    • Evidence that the individual performed the same type of work, post-conviction, with the same or a different employer, with no known incidents of criminal conduct;
    • The length and consistency of employment history before and after the offense or conduct;
    • Rehabilitation efforts, e.g., education/training;
    • Employment or character references and any other information regarding fitness for the particular position; and
    • Whether the individual is bonded under a federal, state or local bonding program.
  • The proposed Enforcement Guidance provides numerous examples of policies under the job related and consistent with business necessity analysis.
  • Finally, with respect to disparate impact analysis, the proposed Enforcement Guidance explains that, even if an employer successfully demonstrates that its policy or practice is job related and consistent with business necessity, a plaintiff can still prevail if he demonstrates that a less discriminatory, but effective employment policy or practice was available, but the employer refused to adopt it.

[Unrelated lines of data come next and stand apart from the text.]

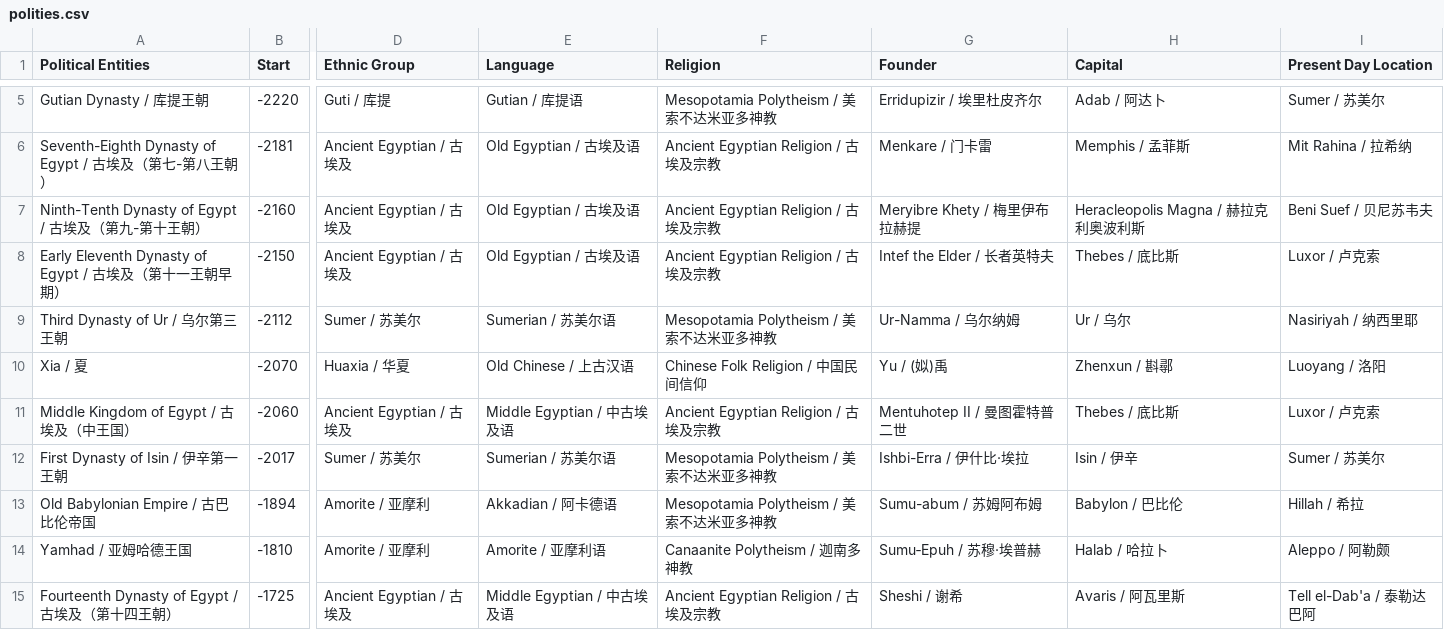
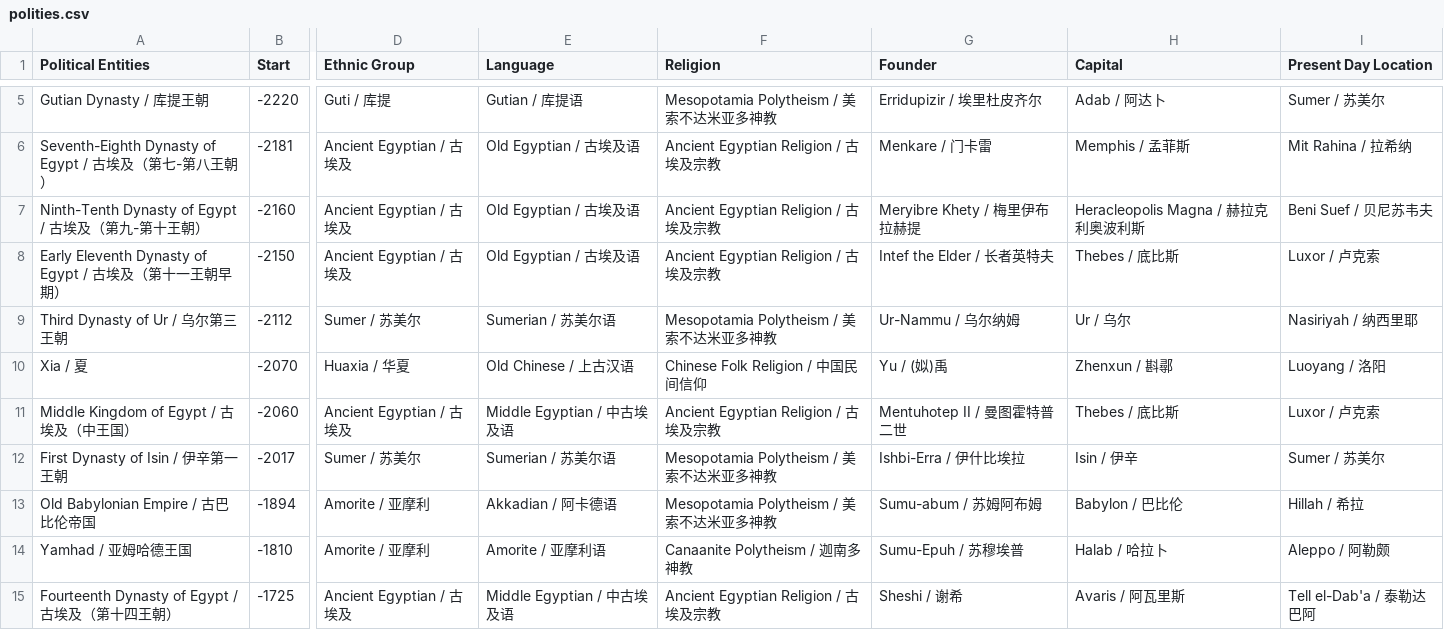
Before and after one commit to XuhuiJin1215/Historical-Polities, a CSV file: polities.csv, drawn as a sheet; only a part is shown, gaps mark what is left out; the diff covers the shown part only; the diff names each change by its address in the sheet, - before the commit and + after, or states it on an @@ line.

```diff
--- a/polities.csv
+++ b/polities.csv
-G9 (Founder): Ur-Namma / 乌尔纳姆
+G9 (Founder): Ur-Nammu / 乌尔纳姆
-G12 (Founder): Ishbi-Erra / 伊什比·埃拉
+G12 (Founder): Ishbi-Erra / 伊什比埃拉
-G14 (Founder): Sumu‑Epuh / 苏穆·埃普赫
+G14 (Founder): Sumu-Epuh / 苏穆埃普
```
Also changed, not shown: 101 edited cells elsewhere in this file, phases.csv, 1 other file.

Employment Subject to Other Federal Laws and Regulations

The proposed Enforcement Guidance recognizes that, in certain industries, employers are subject to various federal laws or regulations that restrict or prohibit the employment or licensing/registration of individuals with certain convictions. Compliance with a federal law or regulation is a defense to Title VII liability. However, employers will be subject to Title VII liability if their policies or practices go beyond the mandates of such federal requirements, in a way that violates Title VII.

Finally, with respect to other federal government matters, the proposed Enforcement Guidance discusses how Title VII applies these same disparate treatment and disparate impact principles to the federal government as an employer.

Employment Subject to State and Local Laws or Regulations

Unlike federal laws or regulations, state and local laws or regulations are preempted by Title VII if they “purport [] to require or permit the doing of any act which would be an unlawful employment practice” under Title VII. Therefore, if an employer’s exclusionary policy or practice is not job related and consistent with business necessity, the fact that it was adopted to comply with a state or local law or regulation does not shield the employer from Title VII disparate impact liability.

The Guidance concludes with some best practices for employers.

Thank you for this opportunity to work on, and to present, this proposed Enforcement Guidance for your consideration today.


1 479 F.3d 232 (3d Cir. 2007).